Experts predict the NSA fiasco could result in the loss of business for some hosting vendors, but it’s hard to say exactly what the impact has been or will be.
The head of a European cloud computing provider said recently though that he’s seen a “measurable impact” from companies looking to use its services to escape what they fear could be the prying eyes of the US NSA.
“It has not been a profound surge, but there is definitely a measureable impact,” says Robert Jenkins, co-founder and CTO of Cloud Sigma, which is headquartered in Switzerland and has data centers across Europe and the United States. “We’ve definitely seen cases where people are turning to us because of this.”
IN THE NEWS: NSA wants even closer partnership with tech industry]
Forrester analyst and cloud tracker James Staten predicted this could happen in a blog post in the summer. Information Technology & Innovation Foundation (ITIF) estimated in a report that the US cloud computing market could stand to lose up to $35 billion by 2016 because of vendors bypassing US providers and looking to overseas competitors. Staten says that’s the low end of an estimate though.
It’s “naïve” to believe that other countries don’t have similar surveillance programs ongoing, which could depress not just the US cloud market, but the international outsourcing market as well. If those concerns do turn into real impacts, he estimates the worldwide outsourcing market could stand to lose up to $180 billion. That’s the high-end of his prediction and he doesn’t necessarily believe it will happen, but it could, he says.
Some users are already getting out of US providers though. Take Alexander Ljungberg, co-founder, WireLoad, which is an online service that specializes in e-mail migrations – the company can take massive stocks of email systems and translate them from one platform to another. Ljungberg and his partner did not want to use a U.S. cloud provider for the massive computing power that are needed for these jobs because of concerns over peering officials potentially being able to intercept his customer’s e-mail communications. WireLoad uses CloudSigma’s Swiss data center for all its migrations.

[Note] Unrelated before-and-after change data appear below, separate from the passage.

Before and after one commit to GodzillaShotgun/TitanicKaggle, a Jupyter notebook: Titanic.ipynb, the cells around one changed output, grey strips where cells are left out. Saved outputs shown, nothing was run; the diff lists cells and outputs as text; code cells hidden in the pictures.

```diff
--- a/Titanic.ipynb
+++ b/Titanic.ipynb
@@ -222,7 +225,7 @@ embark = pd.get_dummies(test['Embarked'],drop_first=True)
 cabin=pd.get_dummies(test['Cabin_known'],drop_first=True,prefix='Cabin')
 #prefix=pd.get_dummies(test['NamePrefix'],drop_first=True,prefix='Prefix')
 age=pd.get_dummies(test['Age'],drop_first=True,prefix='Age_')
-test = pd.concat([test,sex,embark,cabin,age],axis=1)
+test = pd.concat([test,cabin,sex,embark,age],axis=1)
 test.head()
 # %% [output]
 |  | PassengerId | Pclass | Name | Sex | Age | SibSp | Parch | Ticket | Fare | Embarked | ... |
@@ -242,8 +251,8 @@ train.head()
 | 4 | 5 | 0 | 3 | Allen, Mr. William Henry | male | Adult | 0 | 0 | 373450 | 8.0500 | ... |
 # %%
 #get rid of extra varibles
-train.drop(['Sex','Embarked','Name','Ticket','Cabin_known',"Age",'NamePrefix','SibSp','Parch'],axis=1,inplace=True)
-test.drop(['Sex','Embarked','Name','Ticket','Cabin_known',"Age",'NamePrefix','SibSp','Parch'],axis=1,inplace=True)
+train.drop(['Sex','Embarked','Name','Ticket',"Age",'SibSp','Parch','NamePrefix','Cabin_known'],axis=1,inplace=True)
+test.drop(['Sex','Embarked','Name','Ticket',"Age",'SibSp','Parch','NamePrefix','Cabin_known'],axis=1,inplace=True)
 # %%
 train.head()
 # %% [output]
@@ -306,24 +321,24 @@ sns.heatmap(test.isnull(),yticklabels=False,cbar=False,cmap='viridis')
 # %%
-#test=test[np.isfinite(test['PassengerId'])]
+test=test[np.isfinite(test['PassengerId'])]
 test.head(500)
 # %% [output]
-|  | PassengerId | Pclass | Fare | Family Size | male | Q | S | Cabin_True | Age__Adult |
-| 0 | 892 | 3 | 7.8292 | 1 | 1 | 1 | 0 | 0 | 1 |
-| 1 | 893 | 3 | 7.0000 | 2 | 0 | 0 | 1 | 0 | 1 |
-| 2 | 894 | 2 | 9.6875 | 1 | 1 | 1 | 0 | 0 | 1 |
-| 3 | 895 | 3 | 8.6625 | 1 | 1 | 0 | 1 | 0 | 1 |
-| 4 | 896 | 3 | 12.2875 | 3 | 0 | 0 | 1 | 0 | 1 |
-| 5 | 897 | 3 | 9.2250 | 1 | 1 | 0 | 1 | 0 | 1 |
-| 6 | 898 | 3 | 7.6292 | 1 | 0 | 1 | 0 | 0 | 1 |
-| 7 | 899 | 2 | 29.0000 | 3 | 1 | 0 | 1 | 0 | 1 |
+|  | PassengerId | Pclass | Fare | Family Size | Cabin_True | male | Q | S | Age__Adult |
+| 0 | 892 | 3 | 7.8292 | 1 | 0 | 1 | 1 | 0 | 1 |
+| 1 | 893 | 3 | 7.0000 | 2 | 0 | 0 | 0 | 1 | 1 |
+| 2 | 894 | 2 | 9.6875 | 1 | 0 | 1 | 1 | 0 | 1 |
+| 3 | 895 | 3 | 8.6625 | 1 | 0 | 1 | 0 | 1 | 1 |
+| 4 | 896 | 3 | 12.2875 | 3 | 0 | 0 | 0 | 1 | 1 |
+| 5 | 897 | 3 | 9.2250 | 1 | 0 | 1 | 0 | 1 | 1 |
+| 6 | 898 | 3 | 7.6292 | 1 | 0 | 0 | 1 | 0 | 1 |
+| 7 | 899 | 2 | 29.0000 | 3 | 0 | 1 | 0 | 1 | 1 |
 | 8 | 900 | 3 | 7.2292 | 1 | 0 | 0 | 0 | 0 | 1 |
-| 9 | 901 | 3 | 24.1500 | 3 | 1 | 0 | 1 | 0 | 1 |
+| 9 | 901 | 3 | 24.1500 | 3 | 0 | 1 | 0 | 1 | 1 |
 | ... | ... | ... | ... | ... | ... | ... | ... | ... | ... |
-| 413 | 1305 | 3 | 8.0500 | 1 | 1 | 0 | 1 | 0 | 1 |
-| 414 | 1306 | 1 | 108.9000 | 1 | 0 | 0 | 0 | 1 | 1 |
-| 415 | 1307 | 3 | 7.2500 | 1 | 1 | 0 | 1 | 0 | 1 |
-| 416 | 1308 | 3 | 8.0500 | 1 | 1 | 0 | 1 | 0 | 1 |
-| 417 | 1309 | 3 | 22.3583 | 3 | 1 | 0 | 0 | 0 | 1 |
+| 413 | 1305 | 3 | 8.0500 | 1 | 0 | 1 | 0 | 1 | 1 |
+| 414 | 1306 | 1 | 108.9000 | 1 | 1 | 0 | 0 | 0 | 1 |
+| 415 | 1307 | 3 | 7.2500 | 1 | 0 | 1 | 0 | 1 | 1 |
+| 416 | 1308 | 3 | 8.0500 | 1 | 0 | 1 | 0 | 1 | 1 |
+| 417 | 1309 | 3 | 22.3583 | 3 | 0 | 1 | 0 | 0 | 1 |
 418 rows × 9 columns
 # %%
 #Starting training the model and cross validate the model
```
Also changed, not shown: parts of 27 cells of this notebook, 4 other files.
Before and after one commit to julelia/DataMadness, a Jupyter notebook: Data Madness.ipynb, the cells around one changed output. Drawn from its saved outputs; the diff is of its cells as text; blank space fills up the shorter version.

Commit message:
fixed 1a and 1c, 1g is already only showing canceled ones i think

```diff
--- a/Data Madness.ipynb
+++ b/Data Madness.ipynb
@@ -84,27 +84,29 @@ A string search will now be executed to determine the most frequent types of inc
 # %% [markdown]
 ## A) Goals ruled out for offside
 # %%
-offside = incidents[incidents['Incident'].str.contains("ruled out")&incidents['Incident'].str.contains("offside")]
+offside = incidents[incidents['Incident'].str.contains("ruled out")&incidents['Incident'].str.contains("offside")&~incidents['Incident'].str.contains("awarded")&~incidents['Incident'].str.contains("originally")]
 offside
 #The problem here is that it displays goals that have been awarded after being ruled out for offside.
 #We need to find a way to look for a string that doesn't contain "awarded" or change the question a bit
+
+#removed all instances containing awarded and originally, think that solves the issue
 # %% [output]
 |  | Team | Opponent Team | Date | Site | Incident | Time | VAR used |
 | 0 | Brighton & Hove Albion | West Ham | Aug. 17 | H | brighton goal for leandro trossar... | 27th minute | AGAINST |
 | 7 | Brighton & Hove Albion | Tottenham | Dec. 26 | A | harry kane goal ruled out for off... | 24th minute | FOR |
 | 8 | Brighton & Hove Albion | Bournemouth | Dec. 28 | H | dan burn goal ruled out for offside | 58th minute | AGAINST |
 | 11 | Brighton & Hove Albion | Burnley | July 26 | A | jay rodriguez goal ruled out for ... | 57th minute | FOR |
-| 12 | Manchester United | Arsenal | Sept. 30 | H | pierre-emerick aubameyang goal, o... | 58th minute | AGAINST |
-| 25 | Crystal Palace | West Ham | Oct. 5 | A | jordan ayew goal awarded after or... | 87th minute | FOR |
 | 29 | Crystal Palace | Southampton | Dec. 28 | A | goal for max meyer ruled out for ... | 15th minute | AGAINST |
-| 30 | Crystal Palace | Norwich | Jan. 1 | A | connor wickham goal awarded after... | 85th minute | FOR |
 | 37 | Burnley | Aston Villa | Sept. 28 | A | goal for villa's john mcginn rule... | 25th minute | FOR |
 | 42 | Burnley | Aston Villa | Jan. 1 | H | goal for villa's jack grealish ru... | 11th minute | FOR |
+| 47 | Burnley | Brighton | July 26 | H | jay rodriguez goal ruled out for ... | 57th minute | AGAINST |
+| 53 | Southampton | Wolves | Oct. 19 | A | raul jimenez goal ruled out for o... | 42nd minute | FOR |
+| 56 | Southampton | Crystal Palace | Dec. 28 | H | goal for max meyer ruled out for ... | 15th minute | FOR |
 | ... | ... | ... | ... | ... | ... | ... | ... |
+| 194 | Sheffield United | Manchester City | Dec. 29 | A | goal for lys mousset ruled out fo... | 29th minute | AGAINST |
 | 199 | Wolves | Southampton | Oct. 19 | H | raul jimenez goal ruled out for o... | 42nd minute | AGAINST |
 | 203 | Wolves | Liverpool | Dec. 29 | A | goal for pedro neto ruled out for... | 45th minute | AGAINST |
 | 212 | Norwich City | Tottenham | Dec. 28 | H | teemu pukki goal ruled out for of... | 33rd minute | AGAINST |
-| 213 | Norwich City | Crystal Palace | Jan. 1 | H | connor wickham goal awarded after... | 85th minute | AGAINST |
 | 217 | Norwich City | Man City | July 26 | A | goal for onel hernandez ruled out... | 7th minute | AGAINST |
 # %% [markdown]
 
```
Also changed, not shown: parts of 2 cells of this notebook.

“Privacy laws in Switzerland are internationally known to be very good, so we’re just more comfortable knowing that it’s less likely there will be some kind of prying by the government,” he says, adding that it’s a selling point for customers. WiredLoad was using CloudSigma’s services even before the NSA stories broke this summer, but he says privacy and security concerns were a major factor in deciding to use a European provider. If the company had been in a U.S. provider this summer, Ljungberg says he would have switched over.